**Task**
Lines from the listing below that contain the string "DefineConstraints" are to be reported.

**Data shown**
= = =

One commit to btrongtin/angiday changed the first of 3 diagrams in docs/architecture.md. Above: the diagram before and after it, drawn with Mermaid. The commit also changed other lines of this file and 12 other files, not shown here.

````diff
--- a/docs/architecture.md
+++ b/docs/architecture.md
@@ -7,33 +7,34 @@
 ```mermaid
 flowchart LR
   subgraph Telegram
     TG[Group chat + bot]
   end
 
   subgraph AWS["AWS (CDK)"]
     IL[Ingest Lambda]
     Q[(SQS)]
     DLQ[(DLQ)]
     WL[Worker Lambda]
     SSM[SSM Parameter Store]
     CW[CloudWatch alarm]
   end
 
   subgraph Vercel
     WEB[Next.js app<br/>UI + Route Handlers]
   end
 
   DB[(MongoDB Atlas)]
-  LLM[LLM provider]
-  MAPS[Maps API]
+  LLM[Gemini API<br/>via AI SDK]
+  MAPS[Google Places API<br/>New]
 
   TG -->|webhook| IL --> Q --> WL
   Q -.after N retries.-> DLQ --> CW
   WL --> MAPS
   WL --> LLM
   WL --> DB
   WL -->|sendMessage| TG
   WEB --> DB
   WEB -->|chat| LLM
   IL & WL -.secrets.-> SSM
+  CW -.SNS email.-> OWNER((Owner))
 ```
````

= = =

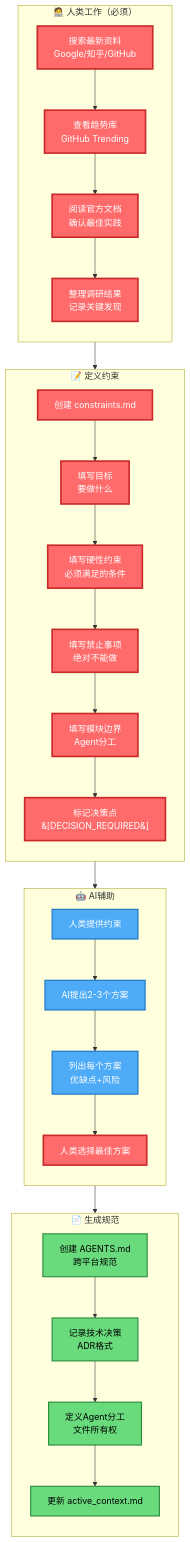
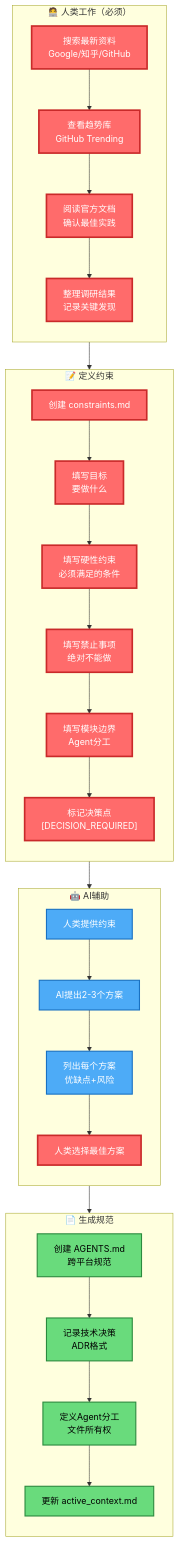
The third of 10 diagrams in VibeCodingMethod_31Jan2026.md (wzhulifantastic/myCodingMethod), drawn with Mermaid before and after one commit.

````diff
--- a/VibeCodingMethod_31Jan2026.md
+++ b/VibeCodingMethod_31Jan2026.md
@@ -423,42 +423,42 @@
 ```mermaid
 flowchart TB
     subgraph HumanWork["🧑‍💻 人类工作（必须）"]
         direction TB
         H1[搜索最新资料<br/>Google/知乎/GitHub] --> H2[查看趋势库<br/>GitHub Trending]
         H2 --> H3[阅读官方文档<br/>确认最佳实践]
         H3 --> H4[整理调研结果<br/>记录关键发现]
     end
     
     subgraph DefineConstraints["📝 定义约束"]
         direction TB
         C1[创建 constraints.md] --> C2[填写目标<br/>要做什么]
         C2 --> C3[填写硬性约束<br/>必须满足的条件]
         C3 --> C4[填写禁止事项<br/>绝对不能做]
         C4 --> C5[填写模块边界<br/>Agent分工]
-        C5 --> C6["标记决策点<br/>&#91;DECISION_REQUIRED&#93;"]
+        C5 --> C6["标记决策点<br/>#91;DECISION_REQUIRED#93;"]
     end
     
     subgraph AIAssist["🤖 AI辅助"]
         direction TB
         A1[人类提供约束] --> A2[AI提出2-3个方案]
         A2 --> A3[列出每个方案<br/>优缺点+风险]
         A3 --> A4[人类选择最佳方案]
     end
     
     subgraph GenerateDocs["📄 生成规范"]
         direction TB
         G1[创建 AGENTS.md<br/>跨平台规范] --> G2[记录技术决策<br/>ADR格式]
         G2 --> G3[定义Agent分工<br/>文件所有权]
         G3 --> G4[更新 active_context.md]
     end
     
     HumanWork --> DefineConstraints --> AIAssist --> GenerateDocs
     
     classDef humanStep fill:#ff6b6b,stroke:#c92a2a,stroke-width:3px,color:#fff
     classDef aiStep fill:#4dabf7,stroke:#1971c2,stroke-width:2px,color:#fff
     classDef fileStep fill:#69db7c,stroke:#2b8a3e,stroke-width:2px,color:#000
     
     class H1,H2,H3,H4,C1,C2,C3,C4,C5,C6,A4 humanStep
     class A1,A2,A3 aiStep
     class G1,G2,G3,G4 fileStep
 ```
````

= = =

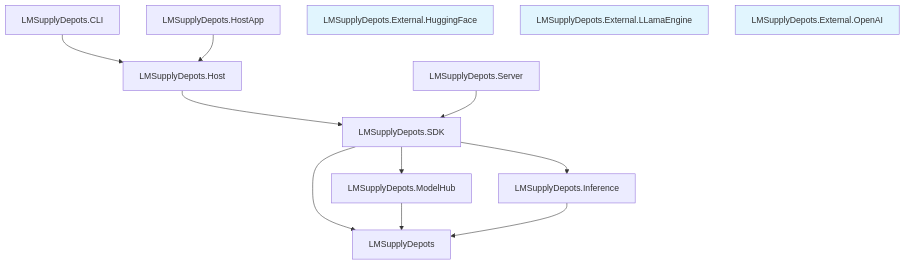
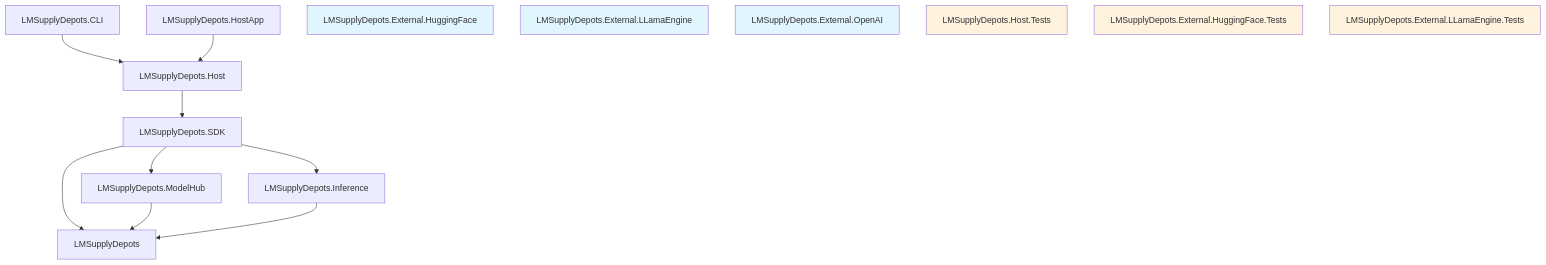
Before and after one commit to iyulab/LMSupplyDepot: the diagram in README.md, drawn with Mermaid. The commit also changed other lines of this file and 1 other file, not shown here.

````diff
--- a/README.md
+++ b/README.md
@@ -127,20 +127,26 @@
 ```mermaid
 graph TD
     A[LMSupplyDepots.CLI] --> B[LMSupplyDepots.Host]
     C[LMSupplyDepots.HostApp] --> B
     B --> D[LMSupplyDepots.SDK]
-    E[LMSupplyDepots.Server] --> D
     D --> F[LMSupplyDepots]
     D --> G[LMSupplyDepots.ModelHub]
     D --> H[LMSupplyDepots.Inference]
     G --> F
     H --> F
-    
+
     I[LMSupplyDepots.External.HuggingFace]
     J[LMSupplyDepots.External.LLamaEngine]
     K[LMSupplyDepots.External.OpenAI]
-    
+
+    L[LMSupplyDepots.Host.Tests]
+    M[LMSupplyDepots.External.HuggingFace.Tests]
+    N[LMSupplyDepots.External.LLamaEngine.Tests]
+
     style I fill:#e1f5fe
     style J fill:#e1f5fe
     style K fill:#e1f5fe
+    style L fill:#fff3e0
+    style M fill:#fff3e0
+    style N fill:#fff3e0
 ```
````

= = =

**Result of this task**
     subgraph DefineConstraints["📝 定义约束"]
     HumanWork --> DefineConstraints --> AIAssist --> GenerateDocs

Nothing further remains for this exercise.